EXERCISE BRIEF – Every line of the material should be output exactly as written.

SOURCE MATERIAL –
..............................

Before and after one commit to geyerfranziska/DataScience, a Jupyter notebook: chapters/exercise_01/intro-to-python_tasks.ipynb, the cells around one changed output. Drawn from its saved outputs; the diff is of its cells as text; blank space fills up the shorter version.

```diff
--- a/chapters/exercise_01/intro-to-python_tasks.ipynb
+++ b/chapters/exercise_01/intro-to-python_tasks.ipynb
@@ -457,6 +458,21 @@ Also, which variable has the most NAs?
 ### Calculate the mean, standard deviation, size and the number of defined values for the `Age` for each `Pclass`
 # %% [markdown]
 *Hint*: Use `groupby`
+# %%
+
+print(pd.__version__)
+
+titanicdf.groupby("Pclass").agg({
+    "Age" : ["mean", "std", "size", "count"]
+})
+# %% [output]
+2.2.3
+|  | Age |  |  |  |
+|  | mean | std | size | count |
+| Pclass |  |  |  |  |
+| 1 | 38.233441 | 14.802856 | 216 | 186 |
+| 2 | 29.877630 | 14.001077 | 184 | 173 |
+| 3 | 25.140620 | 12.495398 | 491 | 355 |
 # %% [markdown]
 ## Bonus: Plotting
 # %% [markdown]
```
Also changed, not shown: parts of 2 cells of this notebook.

..............................

ANSWER SECTION –
Before and after one commit to geyerfranziska/DataScience, a Jupyter notebook: chapters/exercise_01/intro-to-python_tasks.ipynb, the cells around one changed output. Drawn from its saved outputs; the diff is of its cells as text; blank space fills up the shorter version.

```diff
--- a/chapters/exercise_01/intro-to-python_tasks.ipynb
+++ b/chapters/exercise_01/intro-to-python_tasks.ipynb
@@ -457,6 +458,21 @@ Also, which variable has the most NAs?
 ### Calculate the mean, standard deviation, size and the number of defined values for the `Age` for each `Pclass`
 # %% [markdown]
 *Hint*: Use `groupby`
+# %%
+
+print(pd.__version__)
+
+titanicdf.groupby("Pclass").agg({
+    "Age" : ["mean", "std", "size", "count"]
+})
+# %% [output]
+2.2.3
+|  | Age |  |  |  |
+|  | mean | std | size | count |
+| Pclass |  |  |  |  |
+| 1 | 38.233441 | 14.802856 | 216 | 186 |
+| 2 | 29.877630 | 14.001077 | 184 | 173 |
+| 3 | 25.140620 | 12.495398 | 491 | 355 |
 # %% [markdown]
 ## Bonus: Plotting
 # %% [markdown]
```
Also changed, not shown: parts of 2 cells of this notebook.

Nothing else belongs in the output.